Being upset, angry or emotional is a natural part of life and sometimes a natural part of the day. Life and events are out of our control; we all are thrown hurdles to get through, many times unexpectedly. Dealing with the emotions that accompany these states can be complicated; this is why it is very important to avoid getting behind the wheel when you are emotional, angry or upset.
Many times people let their emotions get the best of them. When you are driving, you have to be able to give it your full attention. The attitude you have is your state of mind at any given moment. Whether that be happy or sad, excited or full of anxiety.
Your state of mind controls how you behave and react to situations. The actions and reactions are a normal part of everyday living and interaction with others. When you are emotional behind the wheel, it can interfere with your ability to think clearly and inadvertently create a mental distraction.

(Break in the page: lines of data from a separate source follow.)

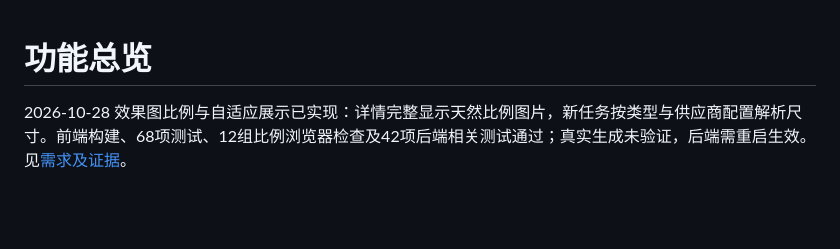
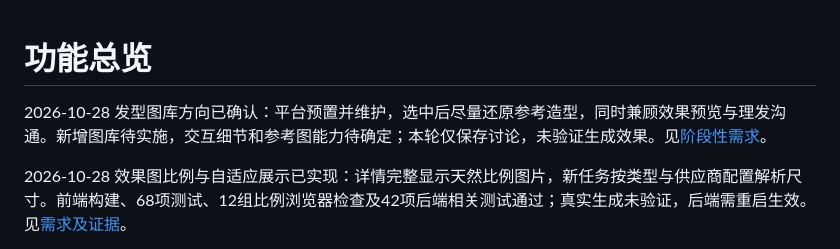
Before and after one commit to risxswap/lookmate, a Markdown page: docs/01-项目总览/01-功能总览.md, the part around the change. Drawn GitHub-style; blank space fills up the shorter version.

```diff
--- a/docs/01-项目总览/01-功能总览.md
+++ b/docs/01-项目总览/01-功能总览.md
@@ -1,4 +1,6 @@
 # 功能总览
+
+2026-10-28 发型图库方向已确认：平台预置并维护，选中后尽量还原参考造型，同时兼顾效果预览与理发沟通。新增图库待实施，交互细节和参考图能力待确定；本轮仅保存讨论，未验证生成效果。见[阶段性需求](../02-需求文档/2026-10-28-发型图库与设计交互/01-需求说明.md)。
 
 2026-10-28 效果图比例与自适应展示已实现：详情完整显示天然比例图片，新任务按类型与供应商配置解析尺寸。前端构建、68项测试、12组比例浏览器检查及42项后端相关测试通过；真实生成未验证，后端需重启生效。见[需求及证据](../02-需求文档/2026-10-28-效果图比例与自适应展示/01-需求说明.md)。
 
```
Also changed, not shown: docs/README.md (+2 -0 lines), 1 other file.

For instance, if you are worried or upset or thinking through a complicated issue while driving, you may not notice your upcoming exit or turn, causing you to miss it or react suddenly. You become an inattentive driver. You may fail to scan the environment ahead or notice debris in the roadway. When you are angry or upset, you may increase your risk taking and pull out in front of another vehicle, cut someone off, or tailgate.
Positive emotions are dangerous too. Even when you've received the best of news there comes a lack of concentration when you get behind the wheel leading to increased reaction times. You can lose your ability to notice what other drivers are doing, anticipate their next moves and determine how you will respond.
Driving when emotions are high can interrupt your ability to process information in the driving environment and incite you to act out your emotions. You can lose your ability to perform skills that require precise timing to complete. Physically, your body can react in many ways including increases...